[Front-end code edit data]
+ + + +

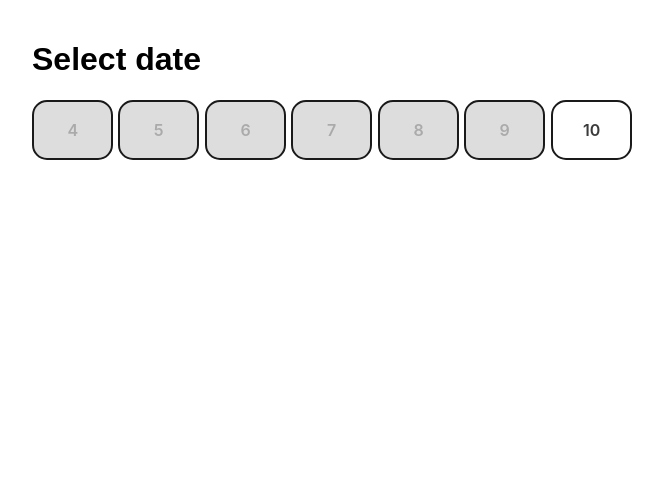
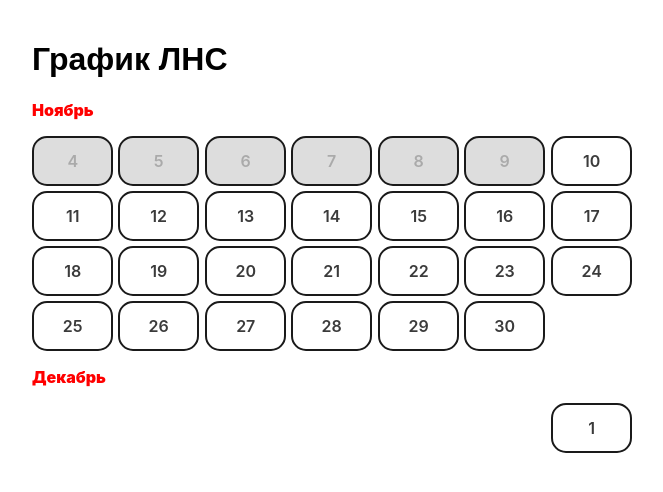
Before and after one commit to b-gleb/my-react-app, a React (Create React App) app: page / in a window 1280 px wide. Shown: the top 492 px of the page, without its empty margins (308-971 px from the left). Built offline with nearby package versions, Linux system fonts and the light colour scheme.

Commit message:
Impove calendar generation

```diff
--- a/src/App.css
+++ b/src/App.css
@@ -1,5 +1,3 @@
-/* App.css */
-
 body.light {
   background-color: #ffffff;
   color: #000000;
@@ -57,8 +55,8 @@ body.dark {
   font-weight: 600;
   line-height: normal;
   margin: 0;
-  min-height: 60px;
-  min-width: 30;
+  min-height: 50px;
+  min-width: 30px;
   outline: none;
   text-align: center;
   text-decoration: none;
@@ -68,11 +66,6 @@ body.dark {
   touch-action: manipulation;
   width: 100%;
   will-change: transform;
-}
-
-.day-button.today {
-  background-color: #0088cc;
-  color: white;
 }
 
 .day-button.disabled {
@@ -97,3 +90,9 @@ body.dark {
   color: white;
   font-size: 16px;
 }
+
+.month-label {
+  color: red;
+  font-weight: 900;
+  font-family: Roobert,-apple-system,BlinkMacSystemFont,"Segoe UI",Helvetica,Arial,sans-serif,"Apple Color Emoji","Segoe UI Emoji","Segoe UI Symbol";
+}
--- a/src/App.js
+++ b/src/App.js
@@ -1,31 +1,58 @@
 import React, { useEffect } from 'react';
 import './App.css';
 
-const currentDate = new Date();
+function DayButton({ date }) {
+  const today = new Date();
 
-function DayButton({ date }){
   return (
-    <button className={date > currentDate ? 'day-button' : 'day-button disabled'}>{date.getDate()}</button>
-  )
+    <button
+      className={date > today ? 'day-button' : 'day-button disabled'}
+      onClick={
+        date > today
+        ? () => alert("You selected " + date.toDateString())
+        : null
+      }
+      style={
+        date.getDate() === 1
+        ? {gridColumnStart: (date.getDay() + 6) % 7 + 1}
+        : {}
+      }
+    >
+      {date.getDate()}
+    </button>
+  );
 }
 
-function getCurrentWeekDates(today = new Date()) {
-  // Create a copy of today's date to avoid modifying the original date
-  const startOfWeek = new Date(today);
 
-  // Adjust start of week to the most recent Monday
-  const dayOfWeek = today.getDay(); // Sunday - Saturday : 0 - 6
-  const diffToMonday = dayOfWeek === 0 ? -6 : 1 - dayOfWeek;
-  startOfWeek.setDate(today.getDate() + diffToMonday);
+function getCalendarDates() {
+  const today = new Date();
+  const monthNames = [
+        "Январь", "Февраль", "Март", "Апрель", "Май", "Июнь",
+        "Июль", "Август", "Сентябрь", "Октябрь", "Ноябрь", "Декабрь"
+    ];
 
-  // Generate array of all dates in this week
-  const weekDates = Array.from({ length: 7 }, (_, i) => {
-      const date = new Date(startOfWeek);
-      date.setDate(startOfWeek.getDate() + i);
-      return date;
+  const startDate = new Date(today);
+  startDate.setDate(today.getDate() - (today.getDay() + 6) % 7);
+
+  const endDate = new Date(startDate);
+  endDate.setDate(startDate.getDate() + 27);
+
+  // Create an array of dates between startDate and endDate
+  const dates = Array.from({ length: (endDate - startDate) / (1000 * 60 * 60 * 24) + 1 }, (_, i) => {
+    const date = new Date(startDate);
+    date.setDate(startDate.getDate() + i);
+    return date;
   });
 
-  return weekDates;
+  // Group the dates by month using reduce
+  const monthDates = dates.reduce((acc, date) => {
+    const monthName = monthNames[date.getMonth()];
+    acc[monthName] = acc[monthName] || [];
+    acc[monthName].push(date);
+    return acc;
+  }, {});
+
+  return monthDates;
 }
 
 
@@ -41,10 +68,7 @@ function App() {
     }
 }, []); // Empty dependency array means this effect runs only once
 
-
-    const WeekDates = getCurrentWeekDates();
-
-
+    const dates = getCalendarDates();
 
     return (
         <div className="app">
@@ -52,13 +76,19 @@ function App() {
                 {dateSelected ? `Selected Date: ${dateSelected.toDateString()}` : "Select a Date"}
             </header> */}
 
-            <h1>Select date</h1>
+            <h1>График ЛНС</h1>
 
-            <div className='calendar-grid'>
-              {WeekDates.map(date =>
-                <DayButton date={date}/>
-              )}
-            </div>
+            {Object.keys(dates).map(month =>
+              <div key={month}>
+                <p className='month-label'>{month}</p>
+                <div className='calendar-grid'>
+                  {dates[month].map(day =>
+                    <DayButton date={day}/>
+                  )}
+                </div>
+              </div>
+            )}
+
 
 
         </div>
```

+ + + +

## Task
For this exercise, return every entry verbatim and omit all pictures.

## Exercise answer
Before and after one commit to b-gleb/my-react-app, a React (Create React App) app: page / in a window 1280 px wide. Shown: the top 492 px of the page, without its empty margins (308-971 px from the left). Built offline with nearby package versions, Linux system fonts and the light colour scheme.

Commit message:
Impove calendar generation

```diff
--- a/src/App.css
+++ b/src/App.css
@@ -1,5 +1,3 @@
-/* App.css */
-
 body.light {
   background-color: #ffffff;
   color: #000000;
@@ -57,8 +55,8 @@ body.dark {
   font-weight: 600;
   line-height: normal;
   margin: 0;
-  min-height: 60px;
-  min-width: 30;
+  min-height: 50px;
+  min-width: 30px;
   outline: none;
   text-align: center;
   text-decoration: none;
@@ -68,11 +66,6 @@ body.dark {
   touch-action: manipulation;
   width: 100%;
   will-change: transform;
-}
-
-.day-button.today {
-  background-color: #0088cc;
-  color: white;
 }
 
 .day-button.disabled {
@@ -97,3 +90,9 @@ body.dark {
   color: white;
   font-size: 16px;
 }
+
+.month-label {
+  color: red;
+  font-weight: 900;
+  font-family: Roobert,-apple-system,BlinkMacSystemFont,"Segoe UI",Helvetica,Arial,sans-serif,"Apple Color Emoji","Segoe UI Emoji","Segoe UI Symbol";
+}
--- a/src/App.js
+++ b/src/App.js
@@ -1,31 +1,58 @@
 import React, { useEffect } from 'react';
 import './App.css';
 
-const currentDate = new Date();
+function DayButton({ date }) {
+  const today = new Date();
 
-function DayButton({ date }){
   return (
-    <button className={date > currentDate ? 'day-button' : 'day-button disabled'}>{date.getDate()}</button>
-  )
+    <button
+      className={date > today ? 'day-button' : 'day-button disabled'}
+      onClick={
+        date > today
+        ? () => alert("You selected " + date.toDateString())
+        : null
+      }
+      style={
+        date.getDate() === 1
+        ? {gridColumnStart: (date.getDay() + 6) % 7 + 1}
+        : {}
+      }
+    >
+      {date.getDate()}
+    </button>
+  );
 }
 
-function getCurrentWeekDates(today = new Date()) {
-  // Create a copy of today's date to avoid modifying the original date
-  const startOfWeek = new Date(today);
 
-  // Adjust start of week to the most recent Monday
-  const dayOfWeek = today.getDay(); // Sunday - Saturday : 0 - 6
-  const diffToMonday = dayOfWeek === 0 ? -6 : 1 - dayOfWeek;
-  startOfWeek.setDate(today.getDate() + diffToMonday);
+function getCalendarDates() {
+  const today = new Date();
+  const monthNames = [
+        "Январь", "Февраль", "Март", "Апрель", "Май", "Июнь",
+        "Июль", "Август", "Сентябрь", "Октябрь", "Ноябрь", "Декабрь"
+    ];
 
-  // Generate array of all dates in this week
-  const weekDates = Array.from({ length: 7 }, (_, i) => {
-      const date = new Date(startOfWeek);
-      date.setDate(startOfWeek.getDate() + i);
-      return date;
+  const startDate = new Date(today);
+  startDate.setDate(today.getDate() - (today.getDay() + 6) % 7);
+
+  const endDate = new Date(startDate);
+  endDate.setDate(startDate.getDate() + 27);
+
+  // Create an array of dates between startDate and endDate
+  const dates = Array.from({ length: (endDate - startDate) / (1000 * 60 * 60 * 24) + 1 }, (_, i) => {
+    const date = new Date(startDate);
+    date.setDate(startDate.getDate() + i);
+    return date;
   });
 
-  return weekDates;
+  // Group the dates by month using reduce
+  const monthDates = dates.reduce((acc, date) => {
+    const monthName = monthNames[date.getMonth()];
+    acc[monthName] = acc[monthName] || [];
+    acc[monthName].push(date);
+    return acc;
+  }, {});
+
+  return monthDates;
 }
 
 
@@ -41,10 +68,7 @@ function App() {
     }
 }, []); // Empty dependency array means this effect runs only once
 
-
-    const WeekDates = getCurrentWeekDates();
-
-
+    const dates = getCalendarDates();
 
     return (
         <div className="app">
@@ -52,13 +76,19 @@ function App() {
                 {dateSelected ? `Selected Date: ${dateSelected.toDateString()}` : "Select a Date"}
             </header> */}
 
-            <h1>Select date</h1>
+            <h1>График ЛНС</h1>
 
-            <div className='calendar-grid'>
-              {WeekDates.map(date =>
-                <DayButton date={date}/>
-              )}
-            </div>
+            {Object.keys(dates).map(month =>
+              <div key={month}>
+                <p className='month-label'>{month}</p>
+                <div className='calendar-grid'>
+                  {dates[month].map(day =>
+                    <DayButton date={day}/>
+                  )}
+                </div>
+              </div>
+            )}
+
 
 
         </div>
```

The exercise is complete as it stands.